Originally Posted by CarolinaQue
I'd say that in the world of BBQ that 5 hours to cook a piece of meat that size is pretty fast. And I'm not sure that $3 to $4 a lb for brisket is all that cheap...and that's on the low end for a quality grade in my neck of the woods.
Depends on what part of the BBQ world you are in. Five hours is a pretty long time to cook BBQ brisket in several places in Lockhart, TX.
And, the fact that brisket is on the low end of quality but can be turned into a delicious dish after cooking it for hours is exactly why it's perfect for restaurants. Low direct material cost equals bigger profits. A restaurant can get brisket cheaper than $3 to $4 a pound, BBQ it and sell it for upwards of $16 to $18 a pound. That's not a bad deal.
A quarter pound brisket sandwich for $5.00 that cost the seller $1.00 in meat cost is pretty good. There are a lot of factors that go into the supply chain equation but the meat factor in that one is pretty low.
Chicken fried steak is another one of the low cost cuts turned into a delicious meal.
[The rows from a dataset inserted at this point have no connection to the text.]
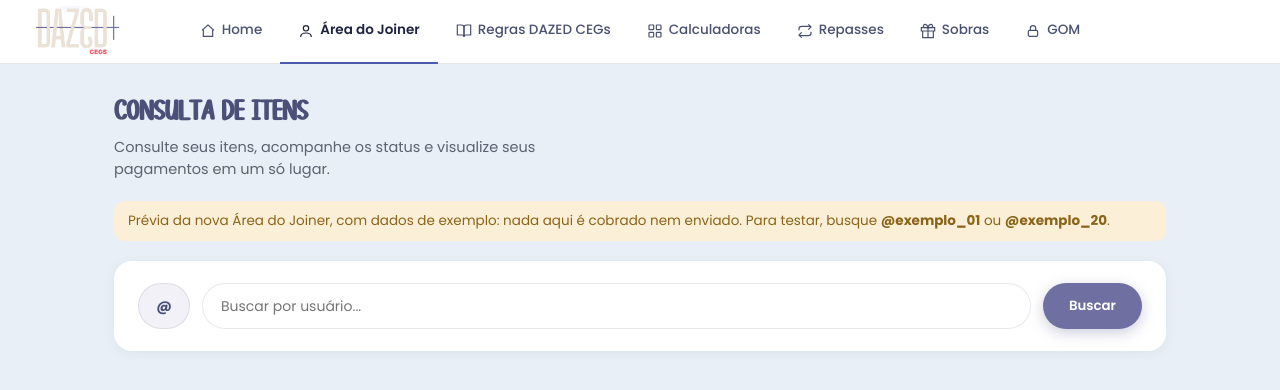
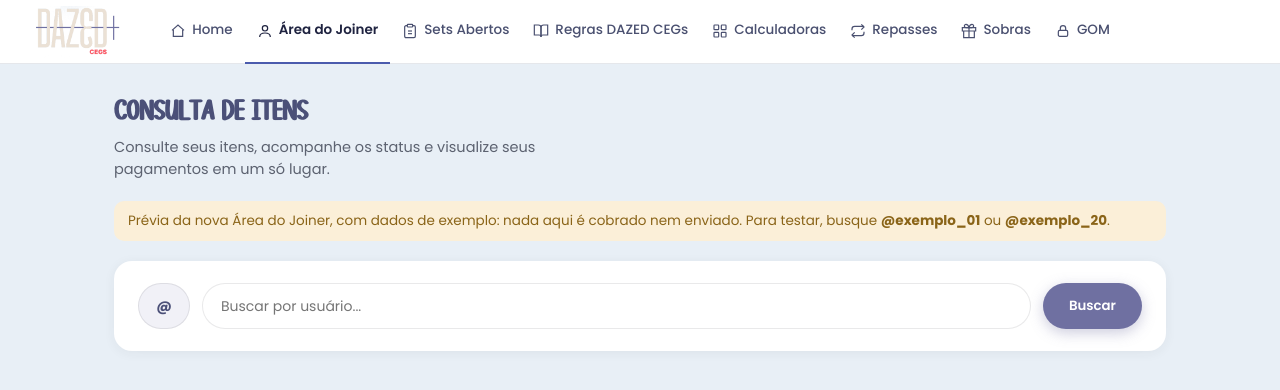
Before and after one commit to mirlemoliveira/dazedcegs_consultas, a plain HTML site: page joiner/index.html in a window 1280 px wide. Drawn offline with nearby package versions, Linux system fonts and the light colour scheme.

Commit message:
Area do Joiner: aba Sets Abertos no menu (site de teste)

```diff
--- a/joiner/index.html
+++ b/joiner/index.html
@@ -39,8 +39,12 @@ button,input,select,textarea{font-family:inherit}
 .nav-a:hover{color:var(--nav-forte)}
 .nav-a.active{color:var(--nav-forte);font-weight:600;border-bottom-color:var(--acento)}
 .nav-a.active svg{stroke:var(--nav-forte)}
-@media(max-width:1080px){.nav-a span{display:none}}
-@media(max-width:680px){.nav{padding:0 16px}.nav-logo{left:16px}.nav-a{padding:0 10px}}
+/* com 8 itens (antes eram 7), os nomes ocupam mais espaço: aperta o respiro entre os itens e, em telas menores, mostra só os ícones (antes o corte era 1080px) */
+@media(max-width:1340px){.nav-a{padding:0 12px}}
+@media(max-width:1244px){.nav-a{padding:0 18px}.nav-a span{display:none}}
+/* celular: logo menor e ícones colados à direita, para os 8 caberem sem encostar no logo */
+@media(max-width:680px){.nav{padding:0 12px}.nav-logo{left:12px}.nav-logo img{height:40px}.nav-links{margin:0 0 0 auto}.nav-a{padding:0 8px}}
+@media(max-width:359px){.nav-logo img{height:32px}.nav-a{padding:0 6px}}
 
 
 /* ───── Área do Joiner (prévia) ───── */
@@ -119,32 +123,36 @@ button,input,select,textarea{font-family:inherit}
     <img src="../imagens/logo.png" alt="DAZED CEGs">
   </a>
   <div class="nav-links">
-    <a class="nav-a" href="../home/">
-      <svg viewBox="0 0 24 24" stroke-width="1.8"><path d="M3 11l9-8 9 8"/><path d="M5 10v10h14V10"/></svg>
+    <a class="nav-a" href="../home/" aria-label="Home">
+      <svg viewBox="0 0 24 24" stroke-width="1.8" aria-hidden="true"><path d="M3 11l9-8 9 8"/><path d="M5 10v10h14V10"/></svg>
       <span>Home</span>
     </a>
-    <a class="nav-a active" href="../cegs/">
-      <svg viewBox="0 0 24 24" stroke-width="1.8"><circle cx="12" cy="8" r="4"/><path d="M4 21c0-4 4-6 8-6s8 2 8 6"/></svg>
+    <a class="nav-a active" href="../cegs/" aria-label="Área do Joiner" aria-current="page">
+      <svg viewBox="0 0 24 24" stroke-width="1.8" aria-hidden="true"><circle cx="12" cy="8" r="4"/><path d="M4 21c0-4 4-6 8-6s8 2 8 6"/></svg>
       <span>Área do Joiner</span>
     </a>
-    <a class="nav-a" href="../regras/">
-      <svg viewBox="0 0 24 24" stroke-width="1.8"><path d="M2 3h6a4 4 0 014 4v14a3 3 0 00-3-3H2z"/><path d="M22 3h-6a4 4 0 00-4 4v14a3 3 0 013-3h7z"/></svg>
+    <a class="nav-a" href="../sets-abertos/" aria-label="Sets Abertos">
+      <svg viewBox="0 0 24 24" stroke-width="1.8" aria-hidden="true"><path d="M16 4h2a2 2 0 0 1 2 2v14a2 2 0 0 1-2 2H6a2 2 0 0 1-2-2V6a2 2 0 0 1 2-2h2"/><rect x="8" y="2" width="8" height="4" rx="1" ry="1"/><path d="M9 12h6"/><path d="M9 16h6"/></svg>
+      <span>Sets Abertos</span>
+    </a>
+    <a class="nav-a" href="../regras/" aria-label="Regras DAZED CEGs">
+      <svg viewBox="0 0 24 24" stroke-width="1.8" aria-hidden="true"><path d="M2 3h6a4 4 0 014 4v14a3 3 0 00-3-3H2z"/><path d="M22 3h-6a4 4 0 00-4 4v14a3 3 0 013-3h7z"/></svg>
       <span>Regras DAZED CEGs</span>
     </a>
-    <a class="nav-a" href="../calculadora/">
-      <svg viewBox="0 0 24 24" stroke-width="1.8"><rect x="3" y="3" width="7" height="7" rx="1"/><rect x="14" y="3" width="7" height="7" rx="1"/><rect x="3" y="14" width="7" height="7" rx="1"/><rect x="14" y="14" width="7" height="7" rx="1"/></svg>
+    <a class="nav-a" href="../calculadora/" aria-label="Calculadoras">
+      <svg viewBox="0 0 24 24" stroke-width="1.8" aria-hidden="true"><rect x="3" y="3" width="7" height="7" rx="1"/><rect x="14" y="3" width="7" height="7" rx="1"/><rect x="3" y="14" width="7" height="7" rx="1"/><rect x="14" y="14" width="7" height="7" rx="1"/></svg>
       <span>Calculadoras</span>
     </a>
-    <a class="nav-a" href="../repasses/">
-      <svg viewBox="0 0 24 24" stroke-width="1.8"><path d="M17 2l4 4-4 4"/><path d="M3 11V9a4 4 0 014-4h14"/><path d="M7 22l-4-4 4-4"/><path d="M21 13v2a4 4 0 01-4 4H3"/></svg>
+    <a class="nav-a" href="../repasses/" aria-label="Repasses">
+      <svg viewBox="0 0 24 24" stroke-width="1.8" aria-hidden="true"><path d="M17 2l4 4-4 4"/><path d="M3 11V9a4 4 0 014-4h14"/><path d="M7 22l-4-4 4-4"/><path d="M21 13v2a4 4 0 01-4 4H3"/></svg>
       <span>Repasses</span>
     </a>
-    <a class="nav-a" href="../sobras/">
-      <svg viewBox="0 0 24 24" stroke-width="1.8"><path d="M20 12v10H4V12"/><path d="M22 7H2v5h20V7z"/><path d="M12 22V7"/><path d="M12 7H7.5a2.5 2.5 0 010-5C11 2 12 7 12 7z"/><path d="M12 7h4.5a2.5 2.5 0 000-5C13 2 12 7 12 7z"/></svg>
+    <a class="nav-a" href="../sobras/" aria-label="Sobras">
+      <svg viewBox="0 0 24 24" stroke-width="1.8" aria-hidden="true"><path d="M20 12v10H4V12"/><path d="M22 7H2v5h20V7z"/><path d="M12 22V7"/><path d="M12 7H7.5a2.5 2.5 0 010-5C11 2 12 7 12 7z"/><path d="M12 7h4.5a2.5 2.5 0 000-5C13 2 12 7 12 7z"/></svg>
       <span>Sobras</span>
     </a>
-    <a class="nav-a" href="../gom/">
-      <svg viewBox="0 0 24 24" stroke-width="1.8"><rect x="5" y="11" width="14" height="9" rx="2"/><path d="M8 11V8a4 4 0 018 0v3"/></svg>
+    <a class="nav-a" href="../gom/" aria-label="GOM">
+      <svg viewBox="0 0 24 24" stroke-width="1.8" aria-hidden="true"><rect x="5" y="11" width="14" height="9" rx="2"/><path d="M8 11V8a4 4 0 018 0v3"/></svg>
       <span>GOM</span>
     </a>
   </div>
```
The cheaper meat is pounded and/or tenderized using a jaccard, fried, slathered with gravy and people love it. It is cheap (compared to other alternatives) can be sold at an affordable price and leaves room for a profit.
When the great depression hit, businesses were struggling. They needed low cost and fair profits but they also had to sell products that people could afford. Then WWII hit and meat shortages were also an issue. Brisket is tough and, some feel, lacks flavor. But, BBQing it fixes those problems and created a low cost product.
I can also tell you that there is a direct relationship to the end of the practice of beef BBQ being mainly a whole animal cooked over coals in favor of smaller cuts of meat and the rise of the cattle industry in the United States. Before the cattle industry built a strong organization around the turn of the 20th century the majority of barbecue cooked was of whole cows/steers. As prices climed and fewer farmers could afford to either donate or sell at a low cost BBQ cooks turned to using inexpensive cuts and some even switched to burgers and hot dogs.
Then you have advances in refrigeration and better highways and transportation capability. That made the idea of shipping cuts of meat around the country a reality. Before those things, you had to transport or drive living cattle and the range was limited. All of those things helped to make brisket a popular BBQ meat and also what reduced the practice of BBQing whole animals.
You can't discount the economics of BBQ if you want to understand what shaped it in the 20th century.